I like their quirky articles that focus on interesting owners, culture, and neighborhood highlights.

World Property Channel

Whenever I travel internationally, I always have my eyes peeled for the real estate trends of that region. This site is a great place for real estate news on Europe, Latin America, Middle East and Asia.

Hospitality Net

Hotel acquisitions, development and re-flagging deals are a big part of the real estate pie, especially in popular international destinations. This site compiles hospitality news from all over the net and looks at the people, the suppliers and hotel performance metrics from all over the world.


Living Legends at Dubailand


Living Legends at Dubailand Model

Building 5 Dubailand

Living Legends Condo Building Rendering

This is the mini-model of the Living Legends development. Currently on the market are the 12 buildings you see towards to top of the model, each with studio, 1, 2 and 3 bedroom apartments at various stages of development. Buildings 5, 9, 10, 11 and 12 are scheduled for completion in early 2015, while the others are in the pipeline for the following year in 2016.

There are three main reasons I would invest in this development:

1. Dubai is a tax-free Emirate. No property tax (which can be significant portion of your maintenance expense), no sales tax, no income tax, no capital gains tax. You can either work there and keep more of your income in your pocket, or you can keep a second home there with reduced maintenance expenses.

2. New Legislation setting clear guidelines for residential loans, such as a 65% loan to value limit for foreigners (50% for pre-construction), including a contingency of max loan term of 25 years and for principal to be paid off by 65 years old. As well as being able to own the property on a freehold basis (all yours, land and improvements, with no restrictions or long term leases from the government).

Map Dubai

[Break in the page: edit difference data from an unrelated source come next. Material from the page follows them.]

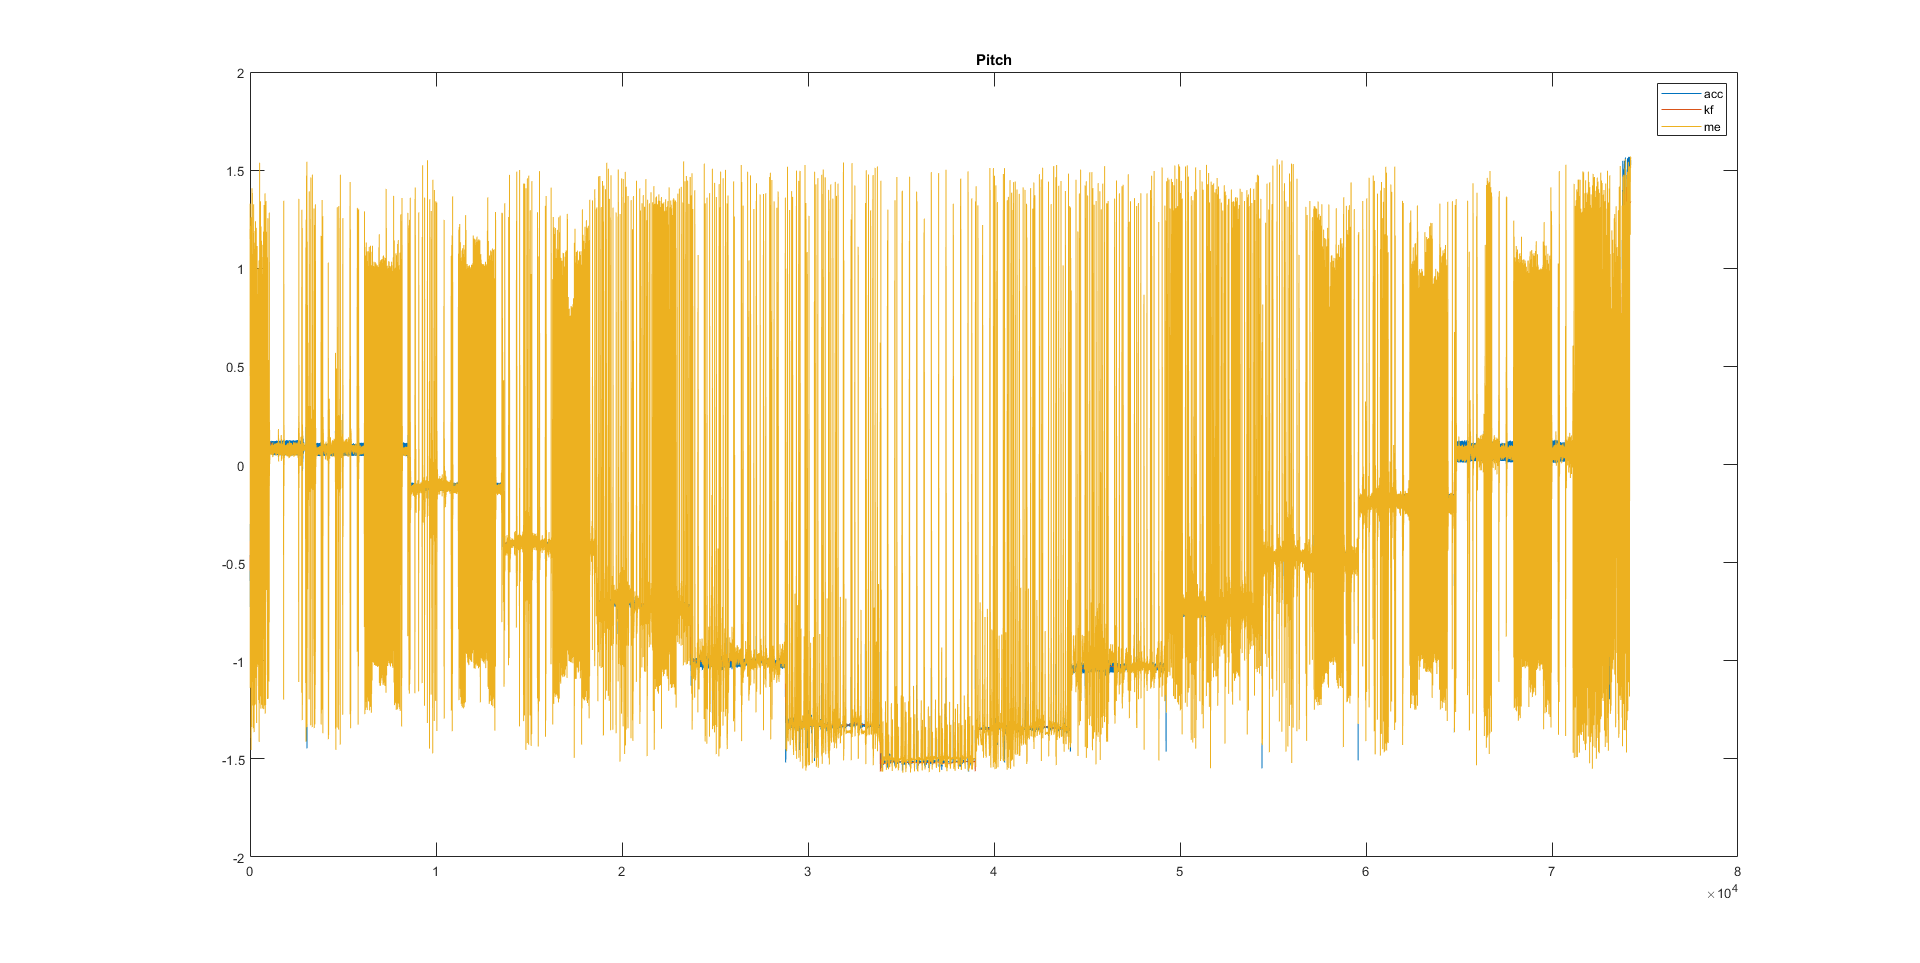
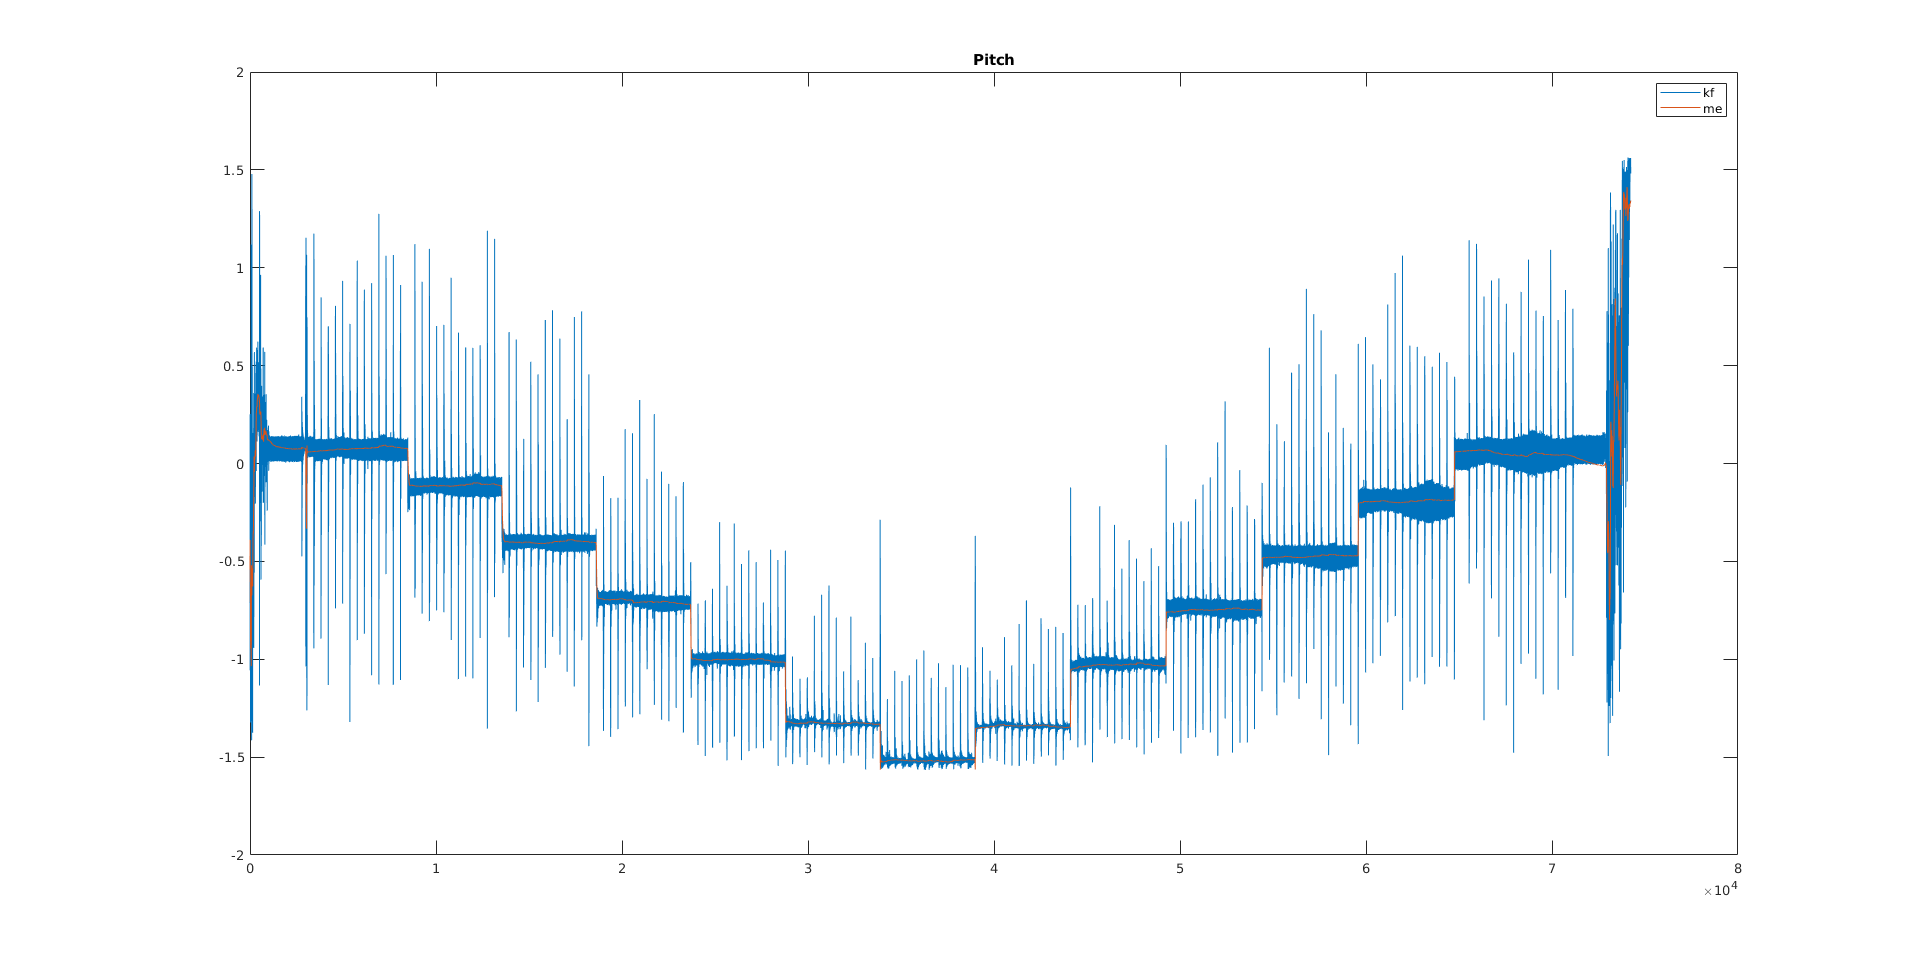
works

diff --git a/EKF.m b/EKF.m
@@ -1,0 +1,95 @@
+%{
+My OO version is killing me so here we are.
+%}
+
+clc; clear all; close all;
+
+addpath('data');
+data = importAPDM('data/', 'howard_arm_cal_646.h5', 'SI-000646');
+freq = 128; 
+dt = freq/128;
+acc = data(:,1:3);
+gyr = data(:,4:6);
+truth_q = data(:,10:13); % Output of IMU built in EKF
+
+
+% Initialize
+X = truth_q(1,:)';
+P = 1e-4 * eye(4);
+
+est_q(1,:) = X';
+
+noise_gyro = 0.02;
+noise_accel = 0.15;
+
+Q = noise_gyro .^2 * eye(3);
+R = noise_accel .^2 * eye(3);
+
+gravity = 9.81;
+
+% Run!
+N = length(acc);
+
+for i = 2:N
+    %% Time Update
+    w = gyr(i,:);
+    
+    % State transition matrix
+    Omega = skew_quat(w);
+    F = eye(4) + dt * Omega / 2;
+    
+    % Process noise matrix
+    W = [-X(2), -X(3), -X(4); ...
+          X(1), -X(4),  X(3); ...
+          X(4),  X(1), -X(2); ...
+         -X(3),  X(2),  X(1)] * (-dt/2);
+     
+    X = F * X;
+    X = X ./ norm(X);
+    
+    P = F*P*F' + W*Q*W';
+    
+    %% Measurement Update
+    a = acc(i,:);
+    % Normalize to match expected value?
+    z = (a ./ (norm(a) / gravity))';
+    
+    H = [-X(3),  X(4), -X(1),  X(2); ...
+          X(2),  X(1),  X(4),  X(3); ...
+          X(1), -X(2), -X(3),  X(4)] * 2 * gravity;
+    
+    V = eye(3);
+      
+    z_pred = H*X;
+    
+    residual = z - z_pred;
+    
+    S = H*P*H' + V*R*V';
+    
+    K = P*H' / S;
+    
+    X = X + K*residual;
+    
+    P = (eye(4) - K*H) * P;
+    
+    X = X / norm(X);
+    
+    P = (P + P')/2;
+    
+    est_q(i,:) = X';
+end
+
+%% Plotting
+
+eul_est = quat2eul(est_q);
+eul_ekf = quatToEuler(truth_q);
+
+figure(1)
+plot([eul_est(:,2), eul_ekf(:,2)]); 
+legend('kf', 'me')
+title("Pitch");
+
+figure(2)
+plot([eul_est(:,3), eul_ekf(:,3)]); 
+legend('kf', 'me')
+title("Roll");

diff --git a/fullstate_demo.m b/fullstate_demo.m
@@ -4,7 +4,7 @@ addpath('FullState');
 addpath('data');
 
 %% Process Data
-data = importAPDM('data\', 'howard_arm_cal_646.h5', 'SI-000646');
+data = importAPDM('data/', 'howard_arm_cal_646.h5', 'SI-000646');
 freq = 128; 
 dt = freq/128;
 acc = data(:,1:3);
@@ -15,14 +15,19 @@ quat_est = data(:,10:13); % Output of IMU built in EKF
 %% Tuning Parameters
 
 stationary_range = 1250:2250;
-sigma_a = mean(std(acc(stationary_range, :)));
-sigma_w = mean(std(gyr(stationary_range, :)));
+sigma_a = std(acc(stationary_range, :));
+sigma_w = std(gyr(stationary_range, :));
 
-sigma_p = .5;
+sigma_p = .1;
 
-Q = sigma_w^2 .* eye(3);
-R = sigma_a^2 .* eye(3);
-P_init = sigma_p^2 * eye(4);
+% Process Noise
+Q = sigma_w.^2 .* eye(3);
+
+% Measurement Noise
+R = sigma_a.^2 .* eye(3);
+
+% Initial state covariance
+P_init = sigma_p^2 * eye(4,4) + (0.1*sigma_p)^2 * ones(4,4);
 
 %% Set up 
 
@@ -36,7 +41,8 @@ EKF = FullStateEKF(Q, R, P_init, q_i_b, dt);
 for i = 1:length(acc)
    gyro = gyr(i,:);
    %disp("Time update");
-   EKF.TimeUpdate(gyro);
+   %EKF.TimeUpdate(gyro);
+   EKF.TimeUpdate([0 0 0]);
    measurement = acc(i,:);
    %disp("Measurement update");
    EKF.MeasurementUpdate(measurement);

diff --git a/FullState/FullStateEKF.m b/FullState/FullStateEKF.m
@@ -76,8 +76,10 @@ classdef FullStateEKF < handle
             z_pred = R_b_i * g_i;
             %z_pred'
             
+            residual = accel' - z_pred
+            
             K = (P_prior*H') / (H*P_prior*H' + V*R*V');
-            delta_x = K*(accel' - z_pred);
+            delta_x = K*(residual);
             x_hat_post = x_hat_prior + delta_x;
             P_post = (eye(4) - K*H)*P_prior;
             
@@ -92,7 +94,7 @@ classdef FullStateEKF < handle
         
         function [F] = GetStateTransitionJacobian(obj, gyro)
             omega = skew_quat(gyro);
-            F = [eye(4) + (obj.dt / 2)*omega];
+            F = eye(4) + (obj.dt / 2)*omega;
         end
         
         function [H] = GetMeasurementJacobian(obj, accel)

Dubailand Southeast of the Central Business District

3. The prices are….reasonable! While granted, many of the properties in prime locations can be wildly overpriced and unachievable to the average folk– I thought the offerings at Living Legends not only were beautiful but reflected thoughtful market pricing. Here are the average offer prices:

Studio: $110,000 USD

1 Bed: $170,000 USD

2 Bed: $295,000 USD

3 Bed: $380,000 USD


The developer requires a series of deposits, including in most instances the 35% down payment at the time of contract, and three other payments over the 6 to 9 months leading to completion of the project, with the full balance paid at the time your keys are handed to you. If you wanted to avoid the red tape of having to qualify for a loan in a foreign country, you and a few of your buddies can save up your bonus money and time-share the apartment over the year—and be one of the few lucky ones to have a place to crash during the World Expo in 2020.  Sigh…will my dream ever come true….!?


Fresh back from my trip to Dubai and am still on a high of Arabian architecture. Having visited the major attractions; the Burj, the largest malls, the luxury retail, the gold & spice Souqs…one of the best moments was randomly running into the developer & broker for the Living Legends (at Dubailand) development at the Jumeira Beach Hotel. The mini model of the site was on display and the sales manager Mr. Murthy so graciously discussed the development along with the various career opportunities available for aspiring real estate developers and brokers in Dubai. Here is a sneak peak of the trip. Just got back from a 20 hour journey from the middle east and will post more on my International page as the week progresses.